Nearly thirty years ago, we invited a consortium of esteemed researchers to contribute to a volume entitled Family–Peer Relations: Modes of Linkage that provided a state-of-the-science appraisal of theory and research within the newly emerging discipline of family–peer relations. The volume’s first chapter was titled, “Themes and Theories: Perspectives on Processes in Family–Peer Relationships”, and its primary aims were to identify the processes in the family system that were posited to have a bearing on children’s development in the peer system (and vice versa), characterize potential mechanisms of linkage, describe extant lines of investigation, appraise empirical accomplishments, and identify issues in need of further investigation. Here, nearly thirty years hence, we are pleased to have the opportunity to reappraise the theory and research on family–peer relations. In this article, we revisit the primary objectives that were addressed in our previously published “Themes and Theories” chapter but do so with the express purpose of evaluating the discipline’s progress. Likewise, we also revisit our prior roadmap and associated calls-to-action to update these entities in light of past accomplishments, current limitations, and pressing sociocultural issues and concerns.
- Child and adolescent development
- Child and adolescent social development

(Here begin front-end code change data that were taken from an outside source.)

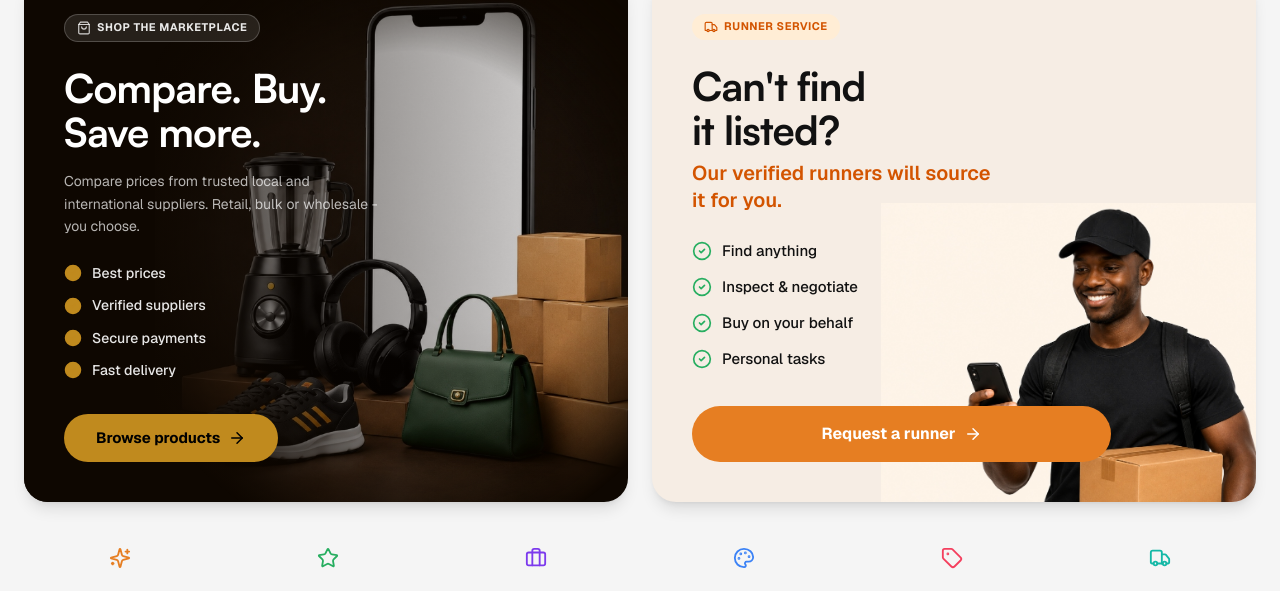
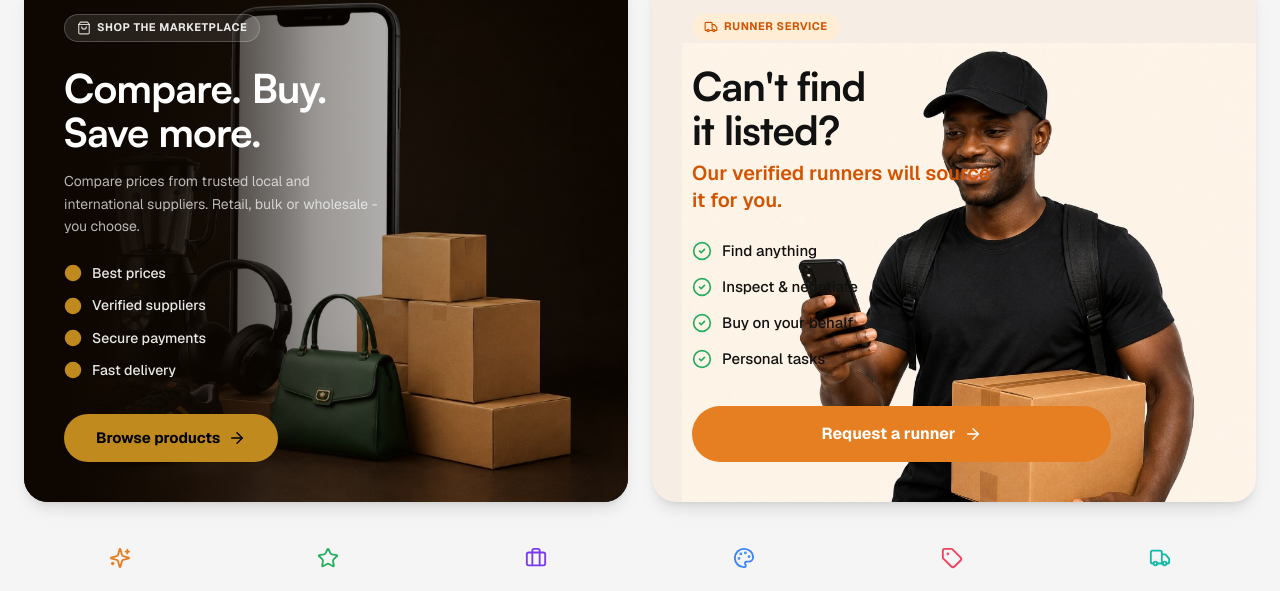
Before and after one commit to Dev2LiveBW/afrideal, a Next.js app: page / in a window 1280 px wide. Shown: the part 142-733 px from the top of the page. Built offline with nearby package versions, Linux system fonts and the light colour scheme; no server answers.

Commit message:
style: scale up hero images to fill their containers more fully

```diff
--- a/components/storefront/MockupHero.tsx
+++ b/components/storefront/MockupHero.tsx
@@ -44,10 +44,10 @@ export function MockupHero() {
 
             {/* Phone Image */}
             <div
-              className="absolute -right-10 bottom-0 top-0 w-[85%] z-0"
-              style={{ maskImage: 'radial-gradient(ellipse at 50% 50%, black 50%, transparent 85%)', WebkitMaskImage: 'radial-gradient(ellipse at 50% 50%, black 50%, transparent 85%)' }}
+              className="absolute right-0 bottom-0 top-0 w-[95%] z-0 pointer-events-none"
+              style={{ maskImage: 'linear-gradient(to right, transparent 0%, black 45%)', WebkitMaskImage: 'linear-gradient(to right, transparent 0%, black 45%)' }}
             >
-               <Image src="/images/hero/mockup.jpg" alt="App preview" fill className="object-cover object-center opacity-90" />
+               <Image src="/images/hero/mockup.jpg" alt="App preview" fill className="object-cover object-right" />
             </div>
             {/* Gradient mask to fade image into black on the left for text readability */}
             <div className="absolute inset-y-0 right-0 w-[100%] bg-gradient-to-r from-[#0e0701] via-[#0e0701]/40 to-transparent pointer-events-none z-0"></div>
@@ -80,8 +80,8 @@ export function MockupHero() {
             </div>
 
             {/* Runner Image */}
-            <div className="absolute -right-12 -bottom-10 w-[70%] h-[90%] z-0 ">
-               <Image src="/images/hero/runner.jpg" alt="Runner" fill className="object-contain object-bottom" />
+            <div className="absolute right-0 bottom-0 w-[95%] h-[100%] z-0 pointer-events-none">
+               <Image src="/images/hero/runner.jpg" alt="Runner" fill className="object-contain object-right-bottom" />
             </div>
 
             <Link href="/request-a-runner" className="relative z-10 flex h-14 w-full sm:w-[80%] items-center justify-center gap-2 rounded-xl bg-[#E67E22] px-8 text-[16px] font-bold text-white hover:bg-[#D35400] transition-colors mt-auto">
```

- Family–peer relationships
- Peer relations
ASJC Scopus subject areas
- Pediatrics, Perinatology, and Child Health